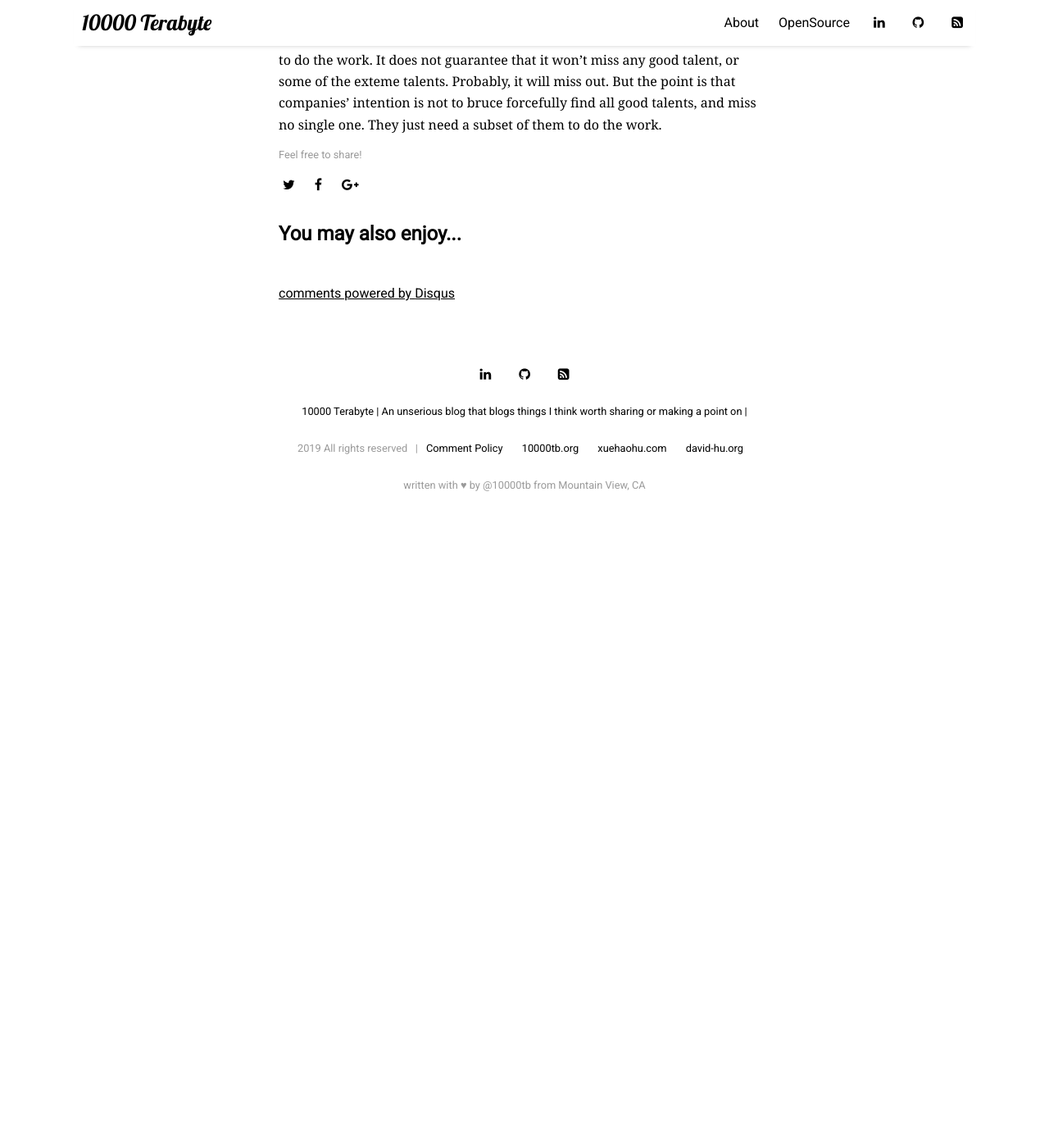
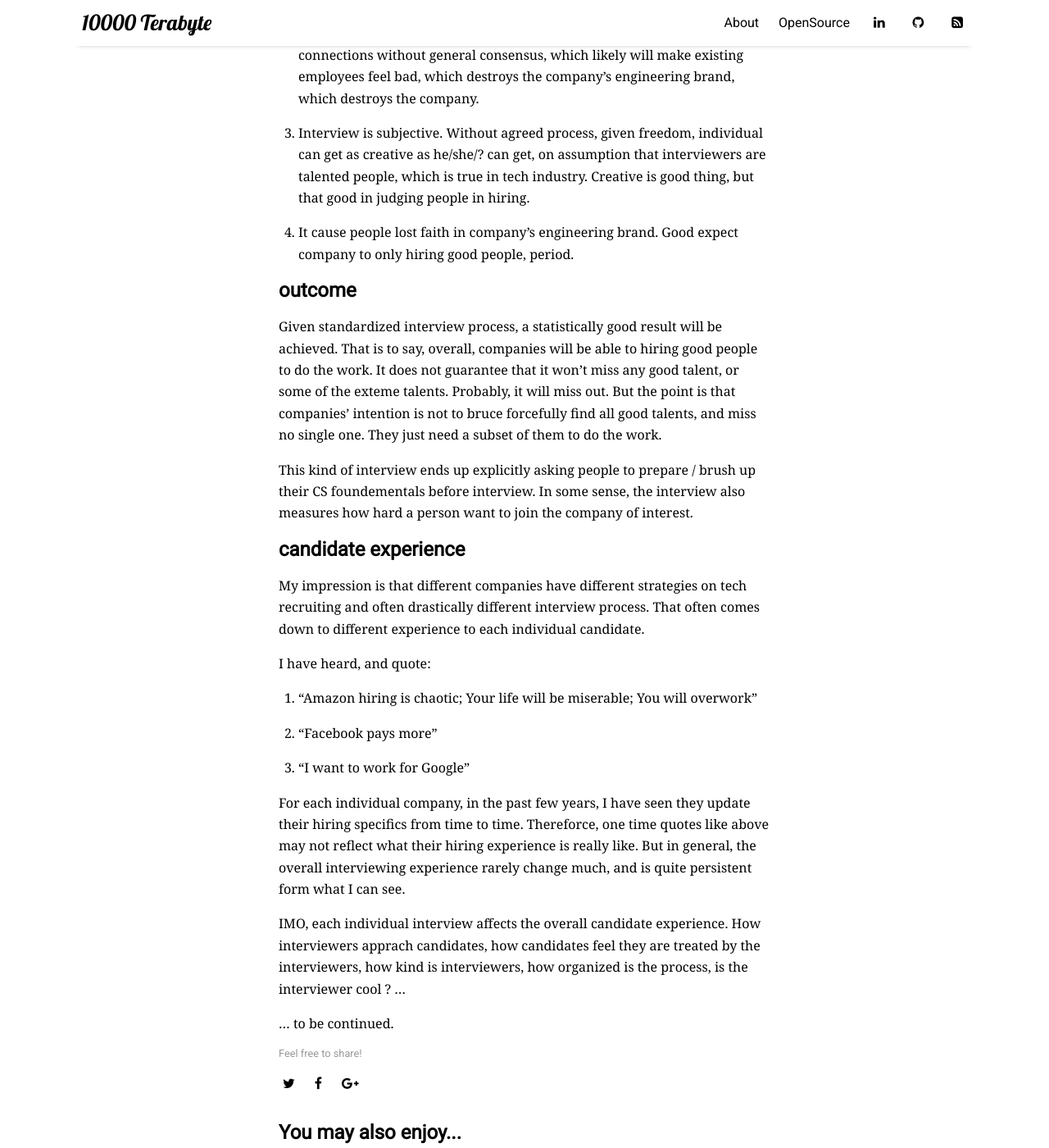
Before and after one commit to 10000TB/10000TB.github.io, a Jekyll site: the page built from _posts/2019-11-23-My-2-cents-on-tech-interviews.md, in a window 1280 px wide and 1400 px high, scrolled down 1474 px. Shown: the whole window at 82% size. Built offline with Jekyll 4.4.1, drawn with Linux system fonts in a browser that asks for light colours; nearby versions of some CDN libraries; comment, search, counter and statistics services are not loaded; before the commit the page ends 2104 px from its top, so only the background shows below that.

Commit message:
new post - interview: add more content.

```diff
--- a/_posts/2019-11-23-My-2-cents-on-tech-interviews.md
+++ b/_posts/2019-11-23-My-2-cents-on-tech-interviews.md
@@ -4,6 +4,7 @@ title: "My 2 cents on tech interviews - methodologies, outcome, and candidate ex
 comments: true
 categories: tech
 tags: [tech, interview, opinion]
+image: tech-companies-image.jpg
 ---
 
 I came across an article of a candidate's experience with interviewing with Google. The impression I got from his words is that he's got great experience and he will still feel happy and lucky to have interviewed with google even he got rejected eventually.
@@ -12,7 +13,7 @@ His experience sheds light on the general positive recruiting experience from Go
 
 Disclaimer - In the light of how things - all things - generally work, interview is broad topic. Below is a brief (read lazy) summary of whats on top of my mind on this subject. In particular, this is around tech interviews. More narrowly, it is around tech roles like SWE (Software Engineer), data engineers, data science, analyst, etc.
 
-* methodologies
+## methodologies
 
 what questions to ask: Algorithmic questions
 what to evaluate: General Congnitive Ability
@@ -29,6 +30,26 @@ A few implications of no standardized interview process:
 
 4. It cause people lost faith in company's engineering brand. Good expect company to only hiring good people, period.
 
-* outcome
+## outcome
 
 Given standardized interview process, a statistically good result will be achieved. That is to say, overall, companies will be able to hiring good people to do the work. It does not guarantee that it won't miss any good talent, or some of the exteme talents. Probably, it will miss out. But the point is that companies' intention is not to bruce forcefully find all good talents, and miss no single one. They just need a subset of them to do the work.
+
+This kind of interview ends up explicitly asking people to prepare / brush up their CS foundementals before interview. In some sense, the interview also measures how hard a person want to join the company of interest.
+
+## candidate experience
+
+My impression is that different companies have different strategies on tech recruiting and often drastically different interview process. That often comes down to different experience to each individual candidate.
+
+I have heard, and quote:
+
+1. "Amazon hiring is chaotic; Your life will be miserable; You will overwork"
+
+2. "Facebook pays more"
+
+3. "I want to work for Google"
+
+For each individual company, in the past few years, I have seen they update their hiring specifics from time to time. Thereforce, one time quotes like above may not reflect what their hiring experience is really like. But in general, the overall interviewing experience rarely change much, and is quite persistent form what I can see.
+
+IMO, each individual interview affects the overall candidate experience. How interviewers apprach candidates, how candidates feel they are treated by the interviewers, how kind is interviewers, how organized is the process, is the interviewer cool ? ...
+
+... to be continued.
```
Also changed, not shown: assets/img/tech-companies-image.jpg (added).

★ ★ ★ ★ ★

→ What you will do: Retype every entry verbatim and exclude the pictures from the copy.

→ Exercise result:
Before and after one commit to 10000TB/10000TB.github.io, a Jekyll site: the page built from _posts/2019-11-23-My-2-cents-on-tech-interviews.md, in a window 1280 px wide and 1400 px high, scrolled down 1474 px. Shown: the whole window at 82% size. Built offline with Jekyll 4.4.1, drawn with Linux system fonts in a browser that asks for light colours; nearby versions of some CDN libraries; comment, search, counter and statistics services are not loaded; before the commit the page ends 2104 px from its top, so only the background shows below that.

Commit message:
new post - interview: add more content.

```diff
--- a/_posts/2019-11-23-My-2-cents-on-tech-interviews.md
+++ b/_posts/2019-11-23-My-2-cents-on-tech-interviews.md
@@ -4,6 +4,7 @@ title: "My 2 cents on tech interviews - methodologies, outcome, and candidate ex
 comments: true
 categories: tech
 tags: [tech, interview, opinion]
+image: tech-companies-image.jpg
 ---
 
 I came across an article of a candidate's experience with interviewing with Google. The impression I got from his words is that he's got great experience and he will still feel happy and lucky to have interviewed with google even he got rejected eventually.
@@ -12,7 +13,7 @@ His experience sheds light on the general positive recruiting experience from Go
 
 Disclaimer - In the light of how things - all things - generally work, interview is broad topic. Below is a brief (read lazy) summary of whats on top of my mind on this subject. In particular, this is around tech interviews. More narrowly, it is around tech roles like SWE (Software Engineer), data engineers, data science, analyst, etc.
 
-* methodologies
+## methodologies
 
 what questions to ask: Algorithmic questions
 what to evaluate: General Congnitive Ability
@@ -29,6 +30,26 @@ A few implications of no standardized interview process:
 
 4. It cause people lost faith in company's engineering brand. Good expect company to only hiring good people, period.
 
-* outcome
+## outcome
 
 Given standardized interview process, a statistically good result will be achieved. That is to say, overall, companies will be able to hiring good people to do the work. It does not guarantee that it won't miss any good talent, or some of the exteme talents. Probably, it will miss out. But the point is that companies' intention is not to bruce forcefully find all good talents, and miss no single one. They just need a subset of them to do the work.
+
+This kind of interview ends up explicitly asking people to prepare / brush up their CS foundementals before interview. In some sense, the interview also measures how hard a person want to join the company of interest.
+
+## candidate experience
+
+My impression is that different companies have different strategies on tech recruiting and often drastically different interview process. That often comes down to different experience to each individual candidate.
+
+I have heard, and quote:
+
+1. "Amazon hiring is chaotic; Your life will be miserable; You will overwork"
+
+2. "Facebook pays more"
+
+3. "I want to work for Google"
+
+For each individual company, in the past few years, I have seen they update their hiring specifics from time to time. Thereforce, one time quotes like above may not reflect what their hiring experience is really like. But in general, the overall interviewing experience rarely change much, and is quite persistent form what I can see.
+
+IMO, each individual interview affects the overall candidate experience. How interviewers apprach candidates, how candidates feel they are treated by the interviewers, how kind is interviewers, how organized is the process, is the interviewer cool ? ...
+
+... to be continued.
```
Also changed, not shown: assets/img/tech-companies-image.jpg (added).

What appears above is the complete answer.